We asked the responsible project coordinator, Christoph Büchner, Head of IT at Kombiverkehr, what exactly this project is all about.
Efficient and safe loading is a prerequisite for an efficient and optimally utilized network in combined transport. So far, so logical, but nevertheless easier said than done.
Mr. Büchner, what is the goal of KIBA, how can artificial intelligence be used to achieve optimal loading?
The general problem with an optimization calculation is that it always works best when all the required parameters are already known at the time of calculation. However, for CT operators, incoming bookings arrive in the booking system spread over a longer period of time. But the employee or the system has to make a decision about the routing or the exact slot on a wagon as soon as the first booking is received. The knowledge about the further booking process, which is still incomplete at this point, means that the calculation of the optimal loading can sometimes take a very long time – time that does not exist for the decision-making process, especially when wagons are loaded in the terminal.
This is where artificial intelligence now comes into play. From historical data and past experience gathered by the system, it is possible to get a more realistic estimate regarding the expected load even before the last transport information arrives. With this additional input, the developed optimization models can now arrive at an optimal result much faster than without the AI support.
You started the project in September. What are the first steps and issues you are tackling together with the partners?
We first start with an inventory, where each partner defines the data they need from one of the other project partners to achieve their project results. In parallel, we start designing the car master database masks. We know that the information needed for our optimization calculation is not contained in the databases that already exist today, so we are forced to capture this data for the first time in a new database.
So where do we go from here? What are the first milestones, the first project successes?
At the end of the 1st quarter of 2023, we would like to have completed the graphics for the data entry masks of the wagon database. On this basis, we will then ask external software companies for an offer for the technical implementation. At the same time, we want to have reached an agreement by then on the data to be exchanged and, ideally, on common data formats. In the long term, further master data (e.g. terminal, loading unit, timetable) should also be recorded via the new system and be available for optimization calculations.
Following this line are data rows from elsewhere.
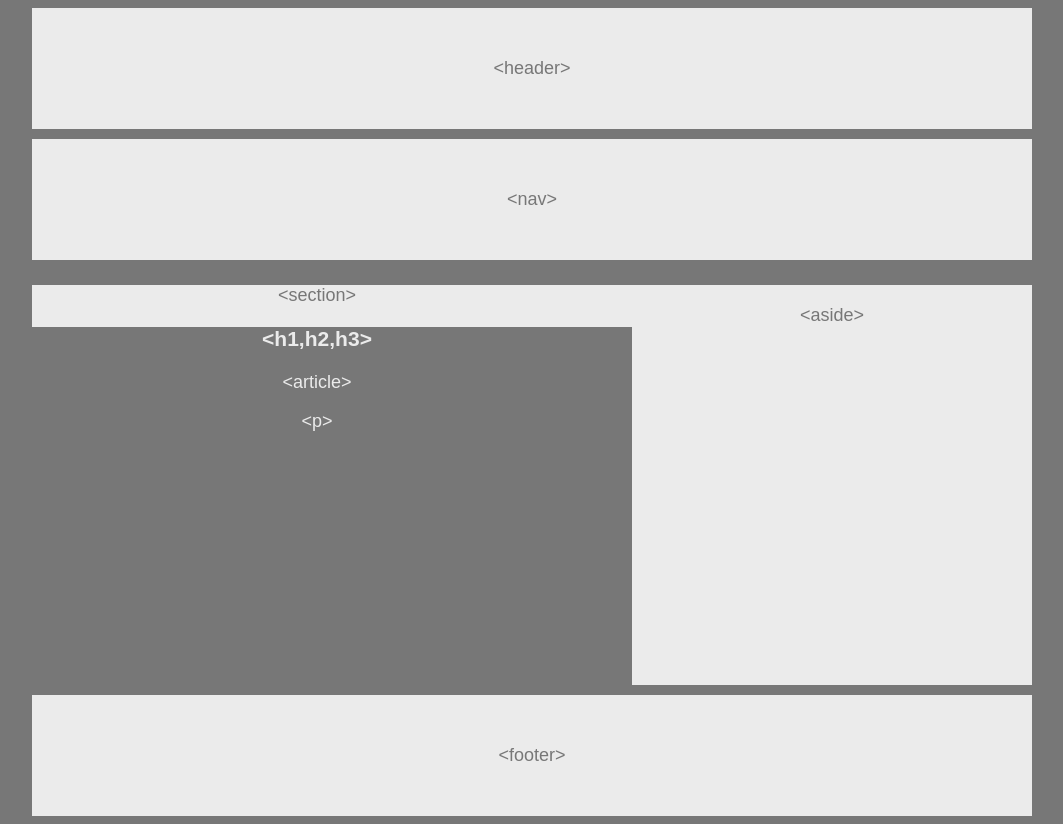
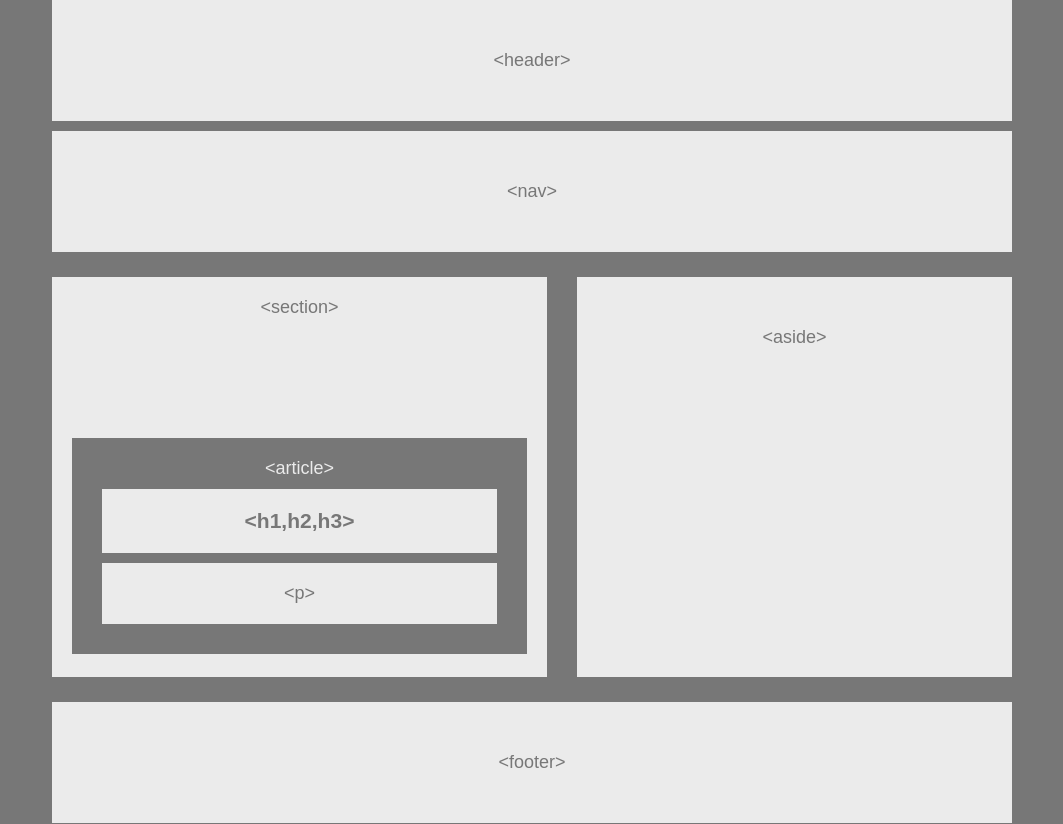
Before and after one commit to cjimenez0421/HW-Wireframe, a plain HTML site: page index.html in a window 1280 px wide. Shown: the whole page, without its empty margins (108-1171 px from the left). Drawn offline with Linux system fonts and the light colour scheme.

Commit message:
Finished Homework

```diff
--- a/index.html
+++ b/index.html
@@ -18,20 +18,21 @@
         </nav>
 
         <section id="section">
-            <aside>
-                &lt;aside&gt;
-            </aside>
                 &lt;section&gt;
                 <article id="aside">
+                    &lt;article&gt;
                     <h1 id-="h1">
                         &lt;h1,h2,h3&gt;
                     </h1>
-                            &lt;article&gt;
                     <p id="p">
                         &lt;p&gt;
                     </p>
             </article>
         </section>
+
+        <aside>
+                &lt;aside&gt;
+        </aside>
 
     <div class="clear"></div>
 
--- a/style.css
+++ b/style.css
@@ -4,7 +4,7 @@
   }
 
 .container {
-    width: 1000px;
+    width: 960px;
     margin: 0 auto;
 }
 
@@ -12,8 +12,9 @@
     font-family: Arial, "Helvetica Neue",Helvetica, sans-serif;
     color: #777;
     background-color:#777;
-    width: "960px";
+    width: 960px;
     font-size: 18px;
+    margin: 0 auto;
   }
 
   header {
@@ -32,33 +33,43 @@
 
   section {
         background-color: #ebebeb;
-        width: "490px";
+        width: 495px;
+        float: left;
         clear: both;
+        height: 400px;
+        padding: 20px;
   }
 
   article {
       color:#ebebeb;
       background-color: #777;
+      padding: 20px;
+      margin-top: 120px;
   }
 
-  #h1 {
-      color: #ebebeb;
-      background-color: #777;
+  h1 {
+      color: #777;
+      background-color: #ebebeb;
+      margin: 10px;
+      padding: 20px;
 
   }
 
-  #p {
-    color: #ebebeb;
-    background-color: #777;
+  p {
+    color: #777;
+    background-color: #ebebeb;
+    margin: 10px;
+    padding: 20px;
   }
 
   aside {
     background-color: #ebebeb;
-    width: 40%;
+    width: 435px;
     height: 400px;
     padding: 20px;
     float: right;
     margin-left: 30px;
+    padding-top: 50px;
   }
 .clear {
     clear: both;
@@ -67,5 +78,5 @@
     clear: both;
     padding: 50px;
     background-color: #ebebeb;
-    margin-top: 10px;
+    margin-top: 25px;
   }
```
Lines whose indentation alone changed are shown as unchanged.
And finally, we are of course very curious to see what results the first optimization calculations will provide us with.
Mr. Büchner, thank you very much for the interview, we wish the KIBA project every success.